I spent six hours at the opera yesterday, seeing one single opera (though most are only ~2-3 hours long) that is almost never staged. The music is absolutely beautiful, and the storyline is compelling and moving, with moments of drama, comedy, love, war, despair and more all wonderfully interwoven. And yet, this opera is rarely performed and is usually chopped into pieces even when it is, because it is quite frankly too grandiose, intimidating, and expensive a venture.
I'm talking about The Trojans, an undeniable masterpiece by Berlioz. For years, he hesitated to write this work at all, despite having been inspired by the Aeneid as a young child. In addition to the demands of the process itself, of the need to do these characters justice, Berlioz feared the failure of this opera. And the heartbreaking thing is, he was right. According to the program notes, The Trojans wasn't even once performed in its entirety during his lifetime. Occasionally, selected slices were pieced together, misrepresenting the work and leading to both critical and popular disdain. Of course, it didn't help that the style Berlioz chose blatantly contradicted what was popular at the time.
So what are we, as creators, to do? Do we avoid the intimidating ideas and pushing boundaries of what the public has come to expect? Or do we resign ourselves to the almost inevitable failure of visionary work — within our lifetimes, that is.
I have never written something that falls into that category, and I don't claim to have that level of talent. But I do have an idea that has been (not so) patiently waiting for me to have the guts to sit down and write it. Waiting mostly until I felt ready to do the characters justice. And though this idea is undeniably a romance, it will at the very least push against the standards of the romance genre. So do I write it and shelve it? Never write it at all, leaving these characters and their story safe in my mind? Or do I brave the demands of this story and send it out into the world regardless?
Berlioz obviously did the last of these. Countless other creative people have done the same, destined to be under-appreciated in their own time but then venerated for centuries to come after their death. Countless more likely never tried, or failed to such an extent that their work never did reach the audience whose lives it might have changed.
If we wrote for the sake of the work itself, we would be content with the option of slaving away, reaching a level that is personally satisfying, and then (metaphorically at this point) shelving the manuscript. There's a reason we strive to put our work out there, to be experienced by others — a reason Berlioz did so despite his spot-on misgivings — and a reason we're heartbroken when the work we pour our souls into doesn't seem to take root among the public.
Difficult as it is to write any story well, it is significantly easier to follow the beaten path, giving our audience what both they and we know they want. So what does it take to convince us to forge an unconventional path, and risk getting lost? And why do creative people continue to do so despite the history of related heartache?

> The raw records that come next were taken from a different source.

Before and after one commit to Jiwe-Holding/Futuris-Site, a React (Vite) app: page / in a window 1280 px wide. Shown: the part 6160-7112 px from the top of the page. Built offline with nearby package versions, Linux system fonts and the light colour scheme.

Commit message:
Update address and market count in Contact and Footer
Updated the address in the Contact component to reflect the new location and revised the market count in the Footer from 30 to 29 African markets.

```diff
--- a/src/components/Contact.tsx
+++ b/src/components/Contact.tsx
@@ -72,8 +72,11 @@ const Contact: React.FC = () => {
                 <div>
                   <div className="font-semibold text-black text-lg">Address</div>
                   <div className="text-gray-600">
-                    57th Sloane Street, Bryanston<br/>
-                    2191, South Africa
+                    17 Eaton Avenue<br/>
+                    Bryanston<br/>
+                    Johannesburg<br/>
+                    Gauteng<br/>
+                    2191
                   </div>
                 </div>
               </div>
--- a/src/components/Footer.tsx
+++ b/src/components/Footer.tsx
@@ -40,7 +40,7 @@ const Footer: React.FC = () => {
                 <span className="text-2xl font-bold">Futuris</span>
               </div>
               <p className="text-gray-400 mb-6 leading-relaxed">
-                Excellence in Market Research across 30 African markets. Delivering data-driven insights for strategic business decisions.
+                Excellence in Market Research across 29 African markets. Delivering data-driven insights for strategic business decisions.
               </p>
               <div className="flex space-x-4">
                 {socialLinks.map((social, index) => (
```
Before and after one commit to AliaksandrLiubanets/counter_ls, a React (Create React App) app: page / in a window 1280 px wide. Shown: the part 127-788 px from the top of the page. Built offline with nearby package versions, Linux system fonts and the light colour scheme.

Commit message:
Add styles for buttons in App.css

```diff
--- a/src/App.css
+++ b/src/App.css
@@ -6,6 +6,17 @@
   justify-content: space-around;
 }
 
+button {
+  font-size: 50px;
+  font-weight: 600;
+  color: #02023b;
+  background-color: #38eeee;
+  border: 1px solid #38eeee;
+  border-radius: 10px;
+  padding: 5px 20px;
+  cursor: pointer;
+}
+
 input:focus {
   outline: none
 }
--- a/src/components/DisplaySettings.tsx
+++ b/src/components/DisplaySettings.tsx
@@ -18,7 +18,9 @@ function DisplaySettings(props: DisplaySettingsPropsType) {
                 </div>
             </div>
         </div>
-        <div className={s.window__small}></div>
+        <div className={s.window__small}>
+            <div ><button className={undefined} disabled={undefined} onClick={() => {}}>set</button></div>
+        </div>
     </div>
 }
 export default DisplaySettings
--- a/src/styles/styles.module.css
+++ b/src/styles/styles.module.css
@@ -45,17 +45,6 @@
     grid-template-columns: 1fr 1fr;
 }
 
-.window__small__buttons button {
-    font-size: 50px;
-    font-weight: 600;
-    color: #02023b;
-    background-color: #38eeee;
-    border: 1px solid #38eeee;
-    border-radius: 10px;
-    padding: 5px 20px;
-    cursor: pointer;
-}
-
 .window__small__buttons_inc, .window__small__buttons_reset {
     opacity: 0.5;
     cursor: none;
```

If you have an answer, I hope you will be generous enough to share it in the comments.